Your response should consist of one number, the count of lines below that contain "flex".

(Collection entries)
****
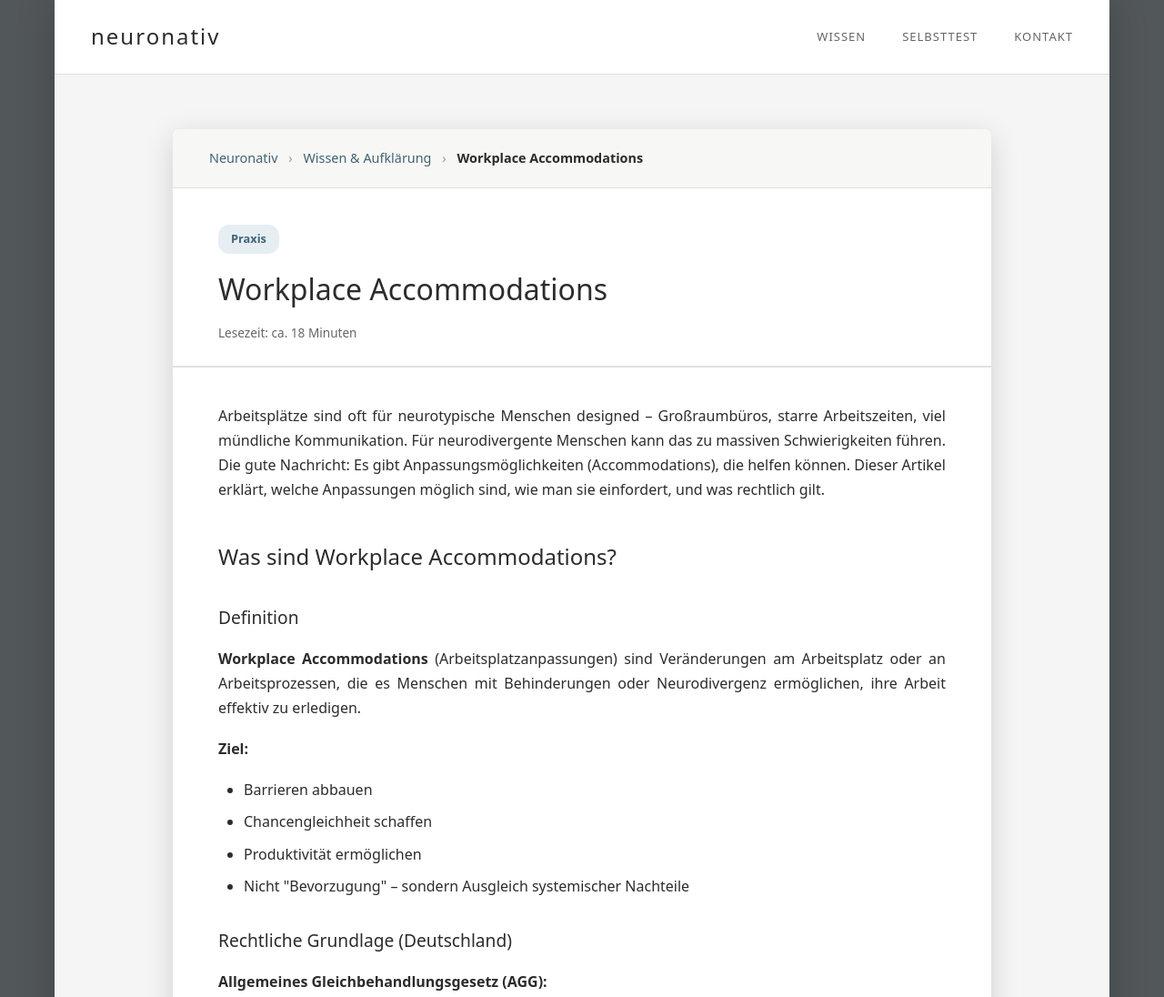
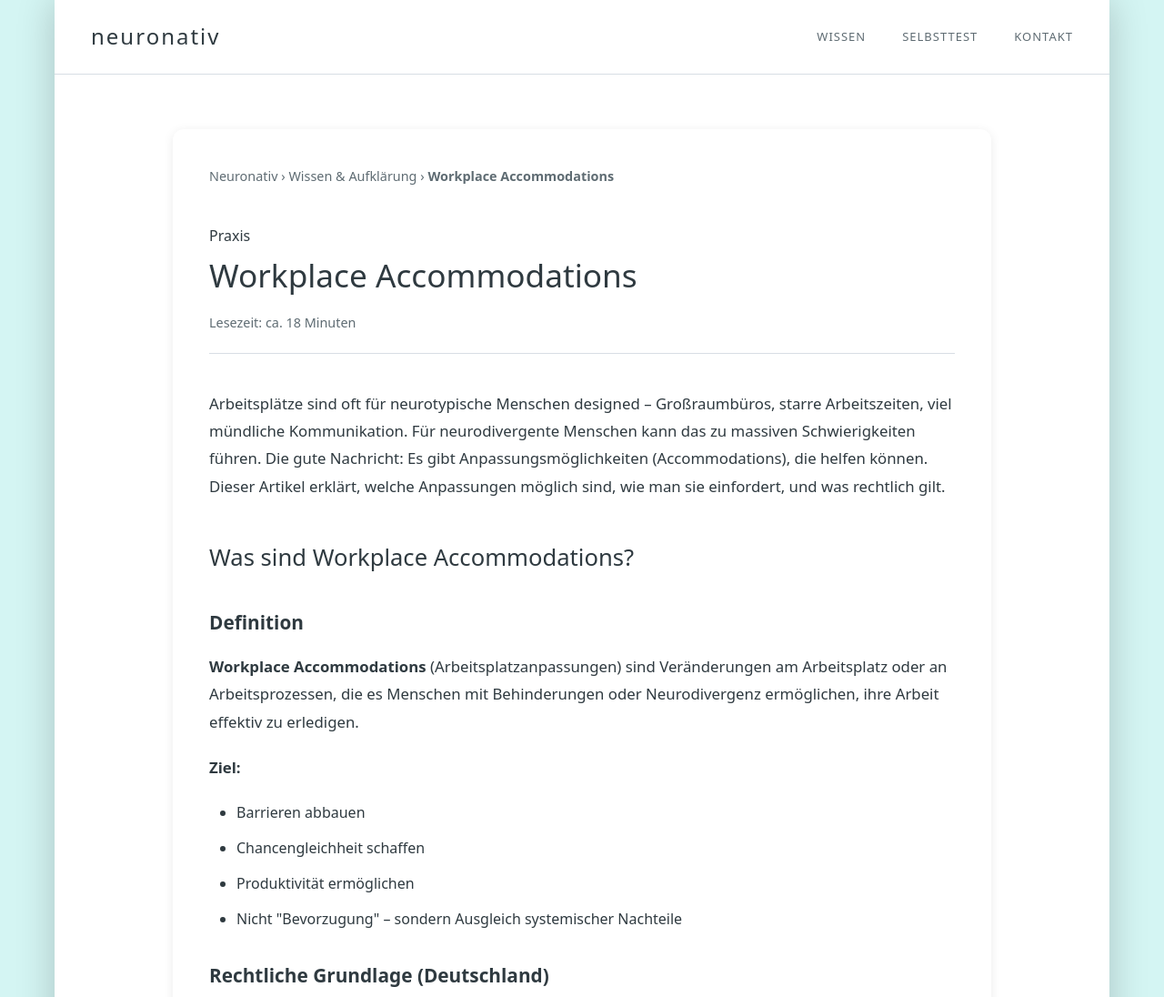
Before and after one commit to veithiller-droid/neuronativ, a plain HTML site: page wissen/workplace-accommodations.html in a window 1280 px wide. Shown: the top 1096 px of the page at 91% size. Drawn offline with Linux system fonts and the light colour scheme.

Commit message:
Add files via upload

```diff
--- a/styles/article.css
+++ b/styles/article.css
@@ -1,6 +1,55 @@
 /* ============================================
-   NEURONATIV - ARTIKEL STYLES
+   NEURONATIV - ARTIKEL STYLES (theme-fähig)
    ============================================ */
+
+/* Theme-Variablen – identisch wie im Test */
+:root {
+  --bg-page: #D4F5F3;
+  --bg-box: #FFFFFF;
+  --bg-box-alt: #EEEAF3;
+  --bg-box-soft: #F2F5F7;
+  --border-light: #D8DEE4;
+  --accent-main: #EAB308;
+  --accent-soft: #FACC15;
+  --text-main: #2F3A40;
+  --text-secondary: #5F6C73;
+}
+
+[data-theme="contrast"] {
+  --bg-page: #FFFFFF;
+  --bg-box: #F9FAFB;
+  --bg-box-alt: #F3F4F6;
+  --bg-box-soft: #F3F4F6;
+  --border-light: #000000;
+  --accent-main: #1E3A8A;
+  --accent-soft: #3B82F6;
+  --text-main: #000000;
+  --text-secondary: #374151;
+}
+
+[data-theme="dark"] {
+  --bg-page: #111827;
+  --bg-box: #1F2937;
+  --bg-box-alt: #374151;
+  --bg-box-soft: #374151;
+  --border-light: #4B5563;
+  --accent-main: #22D3EE;
+  --accent-soft: #06B6D4;
+  --text-main: #F9FAFB;
+  --text-secondary: #D1D5DB;
+}
+
+[data-theme="warm"] {
+  --bg-page: #FAF8F3;
+  --bg-box: #FFFFFF;
+  --bg-box-alt: #FEF3E2;
+  --bg-box-soft: #FEF3E2;
+  --border-light: #E7E5E4;
+  --accent-main: #C2410C;
+  --accent-soft: #EA580C;
+  --text-main: #292524;
+  --text-secondary: #57534E;
+}
 
 /* Reset & Base */
 * {
@@ -11,8 +60,8 @@
 
 body {
   font-family: system-ui, -apple-system, BlinkMacSystemFont, 'Segoe UI', Arial, sans-serif;
-    color: #2c2c2c;
-    background: #52575a;
+  color: var(--text-main);
+  background: var(--bg-page);
   line-height: 1.7;
   font-size: 16px;
   margin: 0;
@@ -22,18 +71,15 @@ body {
 .page-wrapper {
   max-width: 1400px;
   margin: 0 auto;
-    background: #fafafa;
+  background: var(--bg-box);
   box-shadow: 0 0 40px rgba(0,0,0,0.2);
   min-height: 100vh;
 }
 
-/* ============================================
-   HEADER
-   ============================================ */
-
+/* Header */
 header {
-    background: white;
-    border-bottom: 1px solid #e0e0e0;
+  background: var(--bg-box);
+  border-bottom: 1px solid var(--border-light);
   padding: 20px 0;
 }
 
@@ -50,7 +96,7 @@ header {
   font-size: 24px;
   font-weight: 300;
   letter-spacing: 2px;
-    color: #2c2c2c;
+  color: var(--text-main);
   text-decoration: none;
 }
 
@@ -61,7 +107,7 @@ nav {
 
 nav a {
   text-decoration: none;
-    color: #666;
+  color: var(--text-secondary);
   font-size: 13px;
   letter-spacing: 1px;
   text-transform: uppercase;
@@ -69,199 +115,139 @@ nav a {
 }
 
 nav a:hover {
-    color: #2c2c2c;
+  color: var(--accent-main);
 }
 
-/* ============================================
-   ARTICLE CONTAINER (Popup-Style)
-   ============================================ */
-
+/* Article Outer Container */
 .article-outer {
   padding: 60px 40px;
-    background: rgba(0,0,0,0.02);
-    min-height: calc(100vh - 80px);
+  background: var(--bg-box);
 }
 
 .article-container {
   max-width: 900px;
   margin: 0 auto;
-    background: white;
-    border-radius: 8px;
-    box-shadow: 0 8px 32px rgba(0,0,0,0.15);
-    overflow: hidden;
+  background: var(--bg-box);
+  padding: 40px;
+  border-radius: 12px;
+  box-shadow: 0 2px 12px rgba(0,0,0,0.08);
 }
 
-/* ============================================
-   BREADCRUMB
-   ============================================ */
-
+/* Breadcrumb */
 .breadcrumb {
-    background: #f7f7f5;
-    padding: 20px 40px;
-    border-bottom: 1px solid #e0e0e0;
-    font-size: 0.9rem;
+  margin-bottom: 20px;
+  font-size: 0.9em;
+  color: var(--text-secondary);
 }
 
 .breadcrumb a {
-    color: #3f6475;
+  color: var(--text-secondary);
   text-decoration: none;
-    transition: color 0.3s;
 }
 
 .breadcrumb a:hover {
-    color: #2c2c2c;
-    text-decoration: underline;
+  color: var(--accent-main);
 }
 
-.breadcrumb span {
-    color: #999;
-    margin: 0 8px;
-}
-
-/* ============================================
-   ARTICLE HEADER
-   ============================================ */
-
+/* Article Header */
 .article-header {
-    padding: 40px 50px 25px 50px;
-    border-bottom: 2px solid #e0e0e0;
-}
-
-.article-tag {
-    display: inline-block;
-    background: #e6eef2;
-    color: #3f6475;
-    padding: 5px 14px;
-    border-radius: 12px;
-    font-size: 0.8rem;
-    font-weight: 600;
-    margin-bottom: 18px;
+  margin-bottom: 40px;
+  padding-bottom: 20px;
+  border-bottom: 1px solid var(--border-light);
 }
 
 .article-header h1 {
-    font-size: 2rem;
+  font-size: 2.2rem;
   font-weight: 300;
-    margin-bottom: 15px;
-    line-height: 1.3;
+  margin-bottom: 10px;
+  color: var(--text-main);
 }
 
 .article-meta {
-    color: #666;
-    font-size: 0.85rem;
+  color: var(--text-secondary);
+  font-size: 0.9em;
 }
 
-/* ============================================
-   ARTICLE CONTENT
-   ============================================ */
+/* Article Content */
+.article-content {
+  line-height: 1.8;
+  color: var(--text-main);
+}
 
-.article-content {
-    padding: 40px 50px;
+.article-content p {
+  margin-bottom: 20px;
+  font-size: 1.05rem;
 }
 
 .article-content h2 {
-    font-size: 1.5rem;
+  font-size: 1.6rem;
   font-weight: 400;
-    margin-top: 40px;
-    margin-bottom: 20px;
-    color: #2c2c2c;
-}
-
-.article-content h2:first-child {
-    margin-top: 0;
+  margin: 40px 0 20px 0;
+  color: var(--text-main);
 }
 
 .article-content h3 {
-    font-size: 1.2rem;
-    font-weight: 400;
-    margin-top: 30px;
-    margin-bottom: 15px;
-    color: #2c2c2c;
+  font-size: 1.3rem;
+  margin: 30px 0 15px 0;
+  color: var(--text-main);
 }
 
-.article-content p {
-    margin-bottom: 18px;
-    line-height: 1.7;
-    text-align: justify;
-}
-
-.article-content ul,
-.article-content ol {
-    margin-bottom: 20px;
-    padding-left: 28px;
+.article-content ul, .article-content ol {
+  margin: 20px 0;
+  padding-left: 30px;
 }
 
 .article-content li {
   margin-bottom: 10px;
-    line-height: 1.6;
 }
 
-.highlight-box {
-    background: #e6eef2;
-    border-left: 4px solid #3f6475;
-    padding: 20px 25px;
+.article-content blockquote {
   margin: 30px 0;
+  padding: 20px 30px;
+  background: var(--bg-box-alt);
+  border-left: 4px solid var(--accent-main);
   font-style: italic;
+  color: var(--text-secondary);
 }
 
-.highlight-box p {
-    margin: 0;
-    color: #2c2c2c;
-    font-size: 0.95rem;
-}
-
-/* ============================================
-   BACK BUTTON
-   ============================================ */
-
+/* Back Button */
 .back-button-container {
-    padding: 35px 50px;
-    border-top: 1px solid #e0e0e0;
-    background: #f7f7f5;
+  margin-top: 60px;
+  text-align: center;
 }
 
 .back-button {
-    display: inline-flex;
-    align-items: center;
-    gap: 10px;
-    background: #3f6475;
+  display: inline-block;
+  padding: 12px 30px;
+  background: var(--accent-main);
   color: white;
-    padding: 12px 28px;
-    border-radius: 6px;
+  border-radius: 8px;
   text-decoration: none;
   font-weight: 600;
-    font-size: 0.95rem;
-    transition: all 0.3s;
+  transition: all 0.2s;
 }
 
 .back-button:hover {
-    background: #335563;
-    transform: translateX(-4px);
+  background: var(--accent-soft);
+  transform: translateY(-2px);
 }
 
-.back-button::before {
-    content: "←";
-    font-size: 1.2rem;
-}
-
-/* ============================================
-   FOOTER
-   ============================================ */
-
+/* Footer */
 .footer {
-    background: white;
-    border-top: 1px solid #e0e0e0;
+  background: var(--bg-box);
+  border-top: 1px solid var(--border-light);
   padding: 40px;
   text-align: center;
 }
 
 .footer p {
-    color: #666;
+  color: var(--text-secondary);
   font-size: 0.9rem;
   margin-bottom: 10px;
 }
 
 .footer a {
-    color: #3f6475;
+  color: var(--accent-main);
   text-decoration: none;
   font-weight: 600;
 }
@@ -270,10 +256,7 @@ nav a:hover {
   text-decoration: underline;
 }
 
-/* ============================================
-   RESPONSIVE
-   ============================================ */
-
+/* Responsive */
 @media (max-width: 768px) {
   body {
     padding: 0 20px;
--- a/styles/main.css
+++ b/styles/main.css
@@ -1,7 +1,62 @@
 /* ============================================
-   NEURONATIV - MAIN STYLES
+   NEURONATIV - MAIN STYLES (theme-fähig)
    Für Hauptseite und Wissen-Übersicht
    ============================================ */
+
+/* Theme-Variablen – identisch wie im Test */
+:root {
+  --bg-page: #D4F5F3;
+  --bg-box: #FFFFFF;
+  --bg-box-alt: #EEEAF3;
+  --bg-box-soft: #F2F5F7;
+  --bg-highlight: #FFFBEA;
+  --border-light: #D8DEE4;
+  --accent-main: #EAB308;
+  --accent-soft: #FACC15;
+  --accent-warm: #E6B980;
+  --accent-turquoise: #06B6D4;
+  --text-main: #2F3A40;
+  --text-secondary: #5F6C73;
+}
+
+[data-theme="contrast"] {
+  --bg-page: #FFFFFF;
+  --bg-box: #F9FAFB;
+  --bg-box-alt: #F3F4F6;
+  --bg-box-soft: #F3F4F6;
+  --bg-highlight: #FEF3C7;
+  --border-light: #000000;
+  --accent-main: #1E3A8A;
+  --accent-soft: #3B82F6;
+  --text-main: #000000;
+  --text-secondary: #374151;
+}
+
+[data-theme="dark"] {
+  --bg-page: #111827;
+  --bg-box: #1F2937;
+  --bg-box-alt: #374151;
+  --bg-box-soft: #374151;
+  --bg-highlight: #374151;
+  --border-light: #4B5563;
+  --accent-main: #22D3EE;
+  --accent-soft: #06B6D4;
+  --text-main: #F9FAFB;
+  --text-secondary: #D1D5DB;
+}
+
+[data-theme="warm"] {
+  --bg-page: #FAF8F3;
+  --bg-box: #FFFFFF;
+  --bg-box-alt: #FEF3E2;
+  --bg-box-soft: #FEF3E2;
+  --bg-highlight: #FED7AA;
+  --border-light: #E7E5E4;
+  --accent-main: #C2410C;
+  --accent-soft: #EA580C;
+  --text-main: #292524;
+  --text-secondary: #57534E;
+}
 
 /* Reset & Base */
 * {
@@ -12,8 +67,8 @@
 
 body {
   font-family: system-ui, -apple-system, BlinkMacSystemFont, 'Segoe UI', Arial, sans-serif;
-    color: #2c2c2c;
-    background: #52575a;
+  color: var(--text-main);
+  background: var(--bg-page);
   line-height: 1.6;
   font-size: 18px;
   margin: 0;
@@ -23,22 +78,16 @@ body {
 .page-container {
   max-width: 1400px;
   margin: 0 auto;
-    background: white;
+  background: var(--bg-box);
   box-shadow: 0 0 40px rgba(0,0,0,0.2);
   min-height: 100vh;
 }
 
-/* ============================================
-   HEADER
-   ============================================ */
-
+/* Header */
 header {
-    background: white;
-    border-bottom: 1px solid #e0e0e0;
+  background: var(--bg-box);
+  border-bottom: 1px solid var(--border-light);
   padding: 20px 0;
-    position: sticky;
-    top: 0;
-    z-index: 100;
 }
 
 .header-content {
@@ -54,8 +103,7 @@ header {
   font-size: 24px;
   font-weight: 300;
   letter-spacing: 2px;
-    color: #2c2c2c;
-    text-decoration: none;
+  color: var(--text-main);
 }
 
 nav {
@@ -65,7 +113,7 @@ nav {
 
 nav a {
   text-decoration: none;
-    color: #666;
+  color: var(--text-secondary);
   font-size: 13px;
   letter-spacing: 1px;
   text-transform: uppercase;
@@ -73,150 +121,131 @@ nav a {
 }
 
 nav a:hover {
-    color: #2c2c2c;
+  color: var(--accent-main);
 }
 
-/* ============================================
-   MAIN CONTENT
-   ============================================ */
+/* Hero Section */
+.hero {
+  background: var(--bg-box);
+  padding: 80px 40px;
+}
 
-main {
+.hero-content {
   max-width: 1200px;
   margin: 0 auto;
-    padding: 60px 40px;
-}
-
-/* ============================================
-   HERO SECTION (Hauptseite)
-   ============================================ */
-
-.hero {
   display: grid;
-    grid-template-columns: 1.2fr 0.8fr;
+  grid-template-columns: 1fr 1fr;
   gap: 60px;
   align-items: center;
-    margin-bottom: 80px;
 }
 
 .hero-text h1 {
   font-size: 3rem;
   font-weight: 300;
   margin-bottom: 20px;
-    line-height: 1.2;
+  color: var(--text-main);
 }
 
 .hero-text .tagline {
-    font-size: 1.3rem;
-    color: #666;
-    font-weight: 300;
+  color: var(--text-secondary);
+  font-size: 1.15rem;
+  line-height: 1.8;
   margin-bottom: 30px;
 }
 
-.hero-logo {
+.hero-image {
   text-align: center;
 }
 
-.hero-logo img {
+.hero-image img {
   max-width: 100%;
+  width: 400px;
   height: auto;
+  border-radius: 8px;
 }
 
-/* ============================================
-   SECTIONS
-   ============================================ */
-
-section {
-    margin-bottom: 80px;
+/* Main Content Section */
+.content-section {
+  background: var(--bg-box);
+  padding: 80px 40px;
 }
 
-section h2 {
-    font-size: 2.2rem;
+.content-wrapper {
+  max-width: 1200px;
+  margin: 0 auto;
+}
+
+.content-section h2 {
+  font-size: 2rem;
   font-weight: 300;
   margin-bottom: 30px;
-    color: #2c2c2c;
+  color: var(--text-main);
 }
 
-section p {
-    font-size: 1.05rem;
+.content-section p {
+  color: var(--text-secondary);
+  font-size: 1rem;
   line-height: 1.8;
   margin-bottom: 20px;
-    color: #444;
+  text-align: justify;
 }
 
-/* ============================================
-   HIGHLIGHT BOX
-   ============================================ */
-
-.highlight {
-    background: #e6eef2;
-    padding: 30px 40px;
-    border-radius: 6px;
-    margin: 30px 0;
-    border-left: 4px solid #3f6475;
+/* Highlight Box */
+.highlight-box {
+  background: var(--bg-box-alt);
+  border-left: 4px solid var(--accent-main);
+  padding: 30px 35px;
+  margin: 40px 0;
+  font-style: italic;
 }
 
-.highlight p {
+.highlight-box p {
   margin: 0;
-    font-style: italic;
-    color: #2c2c2c;
+  font-size: 1.2rem;
+  color: var(--text-main);
+  text-align: center;
+  font-weight: 600;
 }
 
-/* ============================================
-   FEATURE SECTIONS (alternierend)
-   ============================================ */
-
-.features {
-    display: flex;
-    flex-direction: column;
-    gap: 60px;
+/* Feature Alternating Layout */
+.feature-alternating {
+  margin-top: 50px;
 }
 
 .feature-row {
   display: grid;
   grid-template-columns: 1fr 1fr;
   gap: 60px;
-    align-items: center;
+  align-items: stretch;
+  margin-bottom: 80px;
 }
 
-.feature-row.reverse {
-    direction: rtl;
-}
-
-.feature-row.reverse > * {
-    direction: ltr;
+.feature-row:last-child {
+  margin-bottom: 0;
 }
 
 .feature-text {
-    background: white;
   padding: 40px;
+  background: var(--bg-box);
   border-radius: 6px;
   box-shadow: 0 2px 8px rgba(0,0,0,0.08);
+  display: flex;
+  flex-direction: column;
+  justify-content: center;
 }
 
 .feature-text h3 {
-    font-size: 1.8rem;
+  font-size: 1.5rem;
   font-weight: 400;
   margin-bottom: 20px;
-    color: #2c2c2c;
+  color: var(--text-main);
 }
 
 .feature-text p {
   font-size: 1rem;
-    line-height: 1.7;
-    margin-bottom: 20px;
-}
-
-.feature-text a {
-    display: inline-block;
-    color: #3f6475;
-    text-decoration: none;
-    font-weight: 600;
-    transition: color 0.3s;
-}
-
-.feature-text a:hover {
-    color: #2c2c2c;
-    text-decoration: underline;
+  color: var(--text-secondary);
+  line-height: 1.8;
+  margin: 0;
 }
 
 .feature-image {
@@ -227,151 +256,100 @@ section p {
   max-width: 350px;
   width: 100%;
   height: auto;
-    transition: transform 0.3s;
+  border-radius: 8px;
+  box-shadow: 0 4px 12px rgba(0,0,0,0.1);
+  transition: transform 0.3s ease, box-shadow 0.3s ease;
 }
 
-.feature-image img:hover {
+.feature-image a:hover img {
   transform: translateY(-4px);
+  box-shadow: 0 6px 16px rgba(0,0,0,0.15);
 }
 
-/* ============================================
-   CTA SECTION
-   ============================================ */
-
-.cta-section {
-    background: #f7f7f5;
-    padding: 60px;
-    border-radius: 8px;
+/* Test Section */
+.test-section {
+  background: var(--bg-box-soft);
+  padding: 80px 40px;
   text-align: center;
-    margin: 60px 0;
+  border: 1px solid var(--border-light);
+  box-shadow: 0 4px 16px rgba(0,0,0,0.1);
 }
 
-.cta-section h2 {
-    font-size: 2rem;
-    margin-bottom: 20px;
+.test-content {
+  max-width: 800px;
+  margin: 0 auto;
 }
 
-.cta-section p {
+.test-section h2 {
+  font-size: 2.2rem;
+  font-weight: 300;
+  margin-bottom: 20px;
+  color: var(--text-main);
+}
+
+.test-description {
+  color: var(--text-secondary);
   font-size: 1.1rem;
+  line-height: 1.8;
   margin-bottom: 30px;
-    color: #555;
+}
+
+.test-features {
+  display: flex;
+  flex-wrap: wrap;
+  gap: 15px 40px;
+  justify-content: center;
+  margin-bottom: 40px;
+}
+
+.test-feature-item {
+  font-weight: 600;
+  color: var(--text-main);
+  font-size: 1rem;
 }
 
 .cta-button {
   display: inline-block;
-    background: #3f6475;
+  background: var(--accent-main);
   color: white;
-    padding: 16px 40px;
-    border-radius: 6px;
+  font-size: 1.1rem;
+  font-weight: 600;
+  padding: 15px 40px;
+  border-radius: 4px;
   text-decoration: none;
-    font-weight: 600;
-    font-size: 1rem;
-    transition: all 0.3s;
+  transition: all 0.2s ease;
 }
 
 .cta-button:hover {
-    background: #335563;
+  background: var(--accent-soft);
   transform: translateY(-2px);
-    box-shadow: 0 4px 12px rgba(0,0,0,0.15);
 }
 
-/* ============================================
-   TOPIC CARDS (Wissen-Übersicht)
-   ============================================ */
-
-.topics-section {
-    margin-bottom: 60px;
-}
-
-.topics-section h3 {
-    font-size: 1.5rem;
-    font-weight: 400;
-    margin-bottom: 25px;
-    color: #2c2c2c;
-    padding-bottom: 10px;
-    border-bottom: 2px solid #e0e0e0;
-}
-
-.topics-grid {
-    display: grid;
-    grid-template-columns: repeat(auto-fill, minmax(300px, 1fr));
-    gap: 25px;
-    margin-bottom: 50px;
-}
-
-.topic-card {
-    background: white;
-    border: 1px solid #e0e0e0;
-    border-radius: 6px;
-    padding: 25px;
-    transition: all 0.3s;
-    cursor: pointer;
-}
-
-.topic-card:hover {
-    transform: translateY(-4px);
-    box-shadow: 0 6px 20px rgba(0,0,0,0.1);
-    border-color: #3f6475;
-}
-
-.topic-card h3 {
-    font-size: 1.2rem;
-    font-weight: 500;
-    margin-bottom: 12px;
-    color: #2c2c2c;
-    border: none;
-    padding: 0;
-}
-
-.topic-card p {
-    font-size: 0.95rem;
-    line-height: 1.6;
-    color: #666;
-    margin-bottom: 15px;
-}
-
-.topic-tag {
-    display: inline-block;
-    background: #e6eef2;
-    color: #3f6475;
-    padding: 4px 12px;
-    border-radius: 12px;
-    font-size: 0.75rem;
-    font-weight: 600;
-    text-transform: uppercase;
-}
-
-/* ============================================
-   FOOTER
-   ============================================ */
-
-footer {
-    background: white;
-    border-top: 1px solid #e0e0e0;
+/* Footer */
+.footer {
+  background: var(--bg-box);
+  border-top: 1px solid var(--border-light);
   padding: 40px;
   text-align: center;
 }
 
-footer p {
-    color: #666;
+.footer p {
+  color: var(--text-secondary);
   font-size: 0.9rem;
   margin-bottom: 10px;
 }
 
-footer a {
-    color: #3f6475;
+.footer a {
+  color: var(--accent-main);
   text-decoration: none;
   font-weight: 600;
 }
 
-footer a:hover {
+.footer a:hover {
   text-decoration: underline;
 }
 
-/* ============================================
-   RESPONSIVE
-   ============================================ */
-
+/* Responsive */
 @media (max-width: 1024px) {
   .hero {
     grid-template-columns: 1fr;
```
Lines whose indentation alone changed are shown as unchanged.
****
[TASK OUTPUT]:
7